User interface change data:

┌──

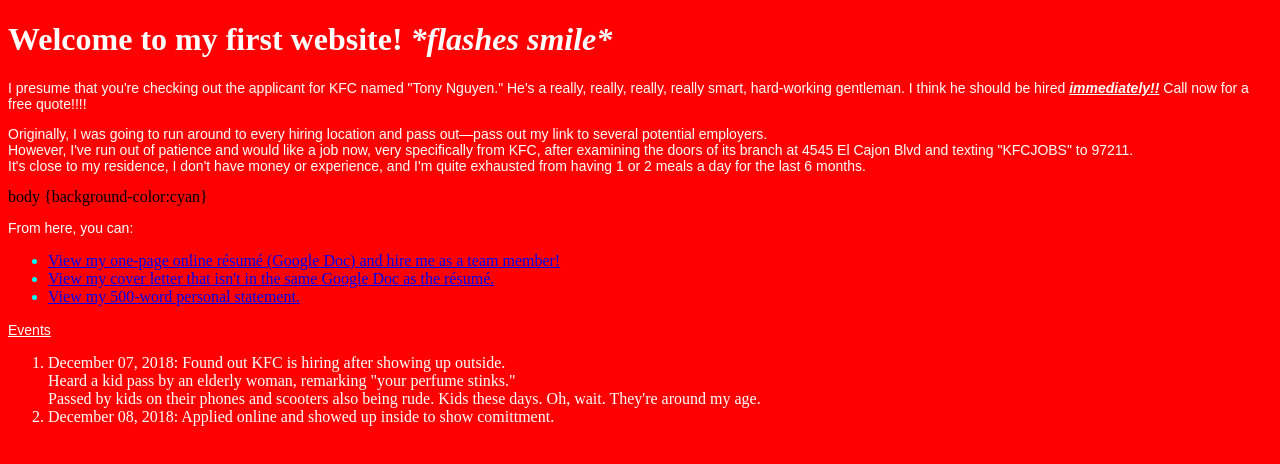
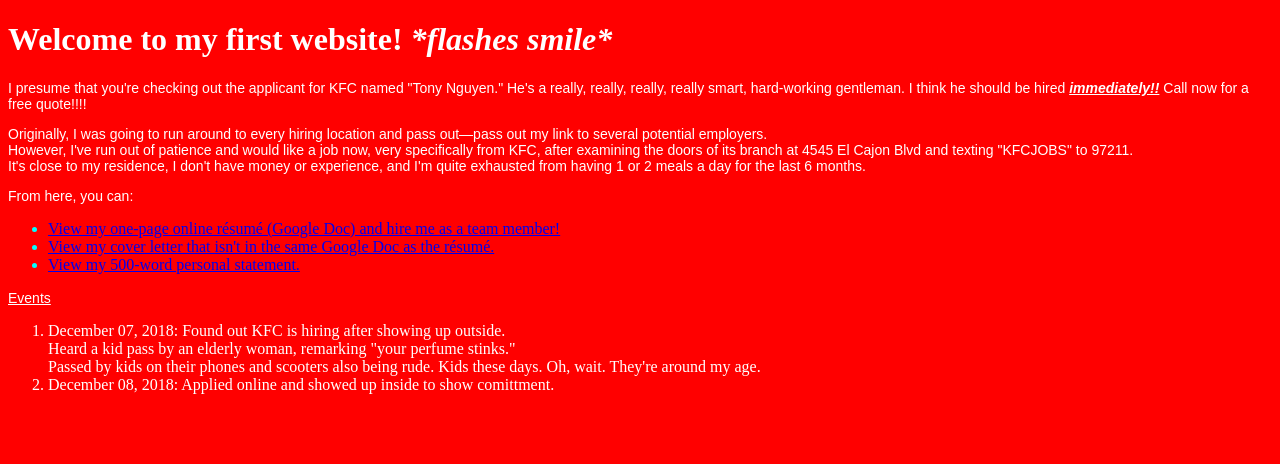
Before and after one commit to tn1199/Hire-Me, a plain HTML site: page index.html in a window 1280 px wide. Drawn offline with Linux system fonts and the light colour scheme.

Commit message:
more tests

```diff
--- a/index.html
+++ b/index.html
@@ -13,7 +13,7 @@
 </p>
    </body>
 <body>
-   body {background-color:cyan}
+<background-color:cyan>
 <p>From here, you can:</p>
 <ul>
 <li><a href="https://docs.google.com/document/d/1LaJScL5jAo2gPUDbnN82NVsP4-G450dWPmItt8ZLkF8/edit?usp=sharing">
@@ -22,6 +22,9 @@ View my one-page online résumé (Google Doc) and hire me as a team member!</a>
 View my cover letter that isn't in the same Google Doc as the résumé.</a>
 <li><a href="about.html">View my 500-word personal statement.</a>
 </ul>
+   </background>
+   </body>
+<body>
 <p><u>Events</u></p>
 <ol>
 <li>December 07, 2018: Found out KFC is hiring after showing up outside.
```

└──

◆ Task details ◆
An exact copy of every entry, pictures left out, is what to write here.

◆ Result for this task ◆
Before and after one commit to tn1199/Hire-Me, a plain HTML site: page index.html in a window 1280 px wide. Drawn offline with Linux system fonts and the light colour scheme.

Commit message:
more tests

```diff
--- a/index.html
+++ b/index.html
@@ -13,7 +13,7 @@
 </p>
    </body>
 <body>
-   body {background-color:cyan}
+<background-color:cyan>
 <p>From here, you can:</p>
 <ul>
 <li><a href="https://docs.google.com/document/d/1LaJScL5jAo2gPUDbnN82NVsP4-G450dWPmItt8ZLkF8/edit?usp=sharing">
@@ -22,6 +22,9 @@ View my one-page online résumé (Google Doc) and hire me as a team member!</a>
 View my cover letter that isn't in the same Google Doc as the résumé.</a>
 <li><a href="about.html">View my 500-word personal statement.</a>
 </ul>
+   </background>
+   </body>
+<body>
 <p><u>Events</u></p>
 <ol>
 <li>December 07, 2018: Found out KFC is hiring after showing up outside.
```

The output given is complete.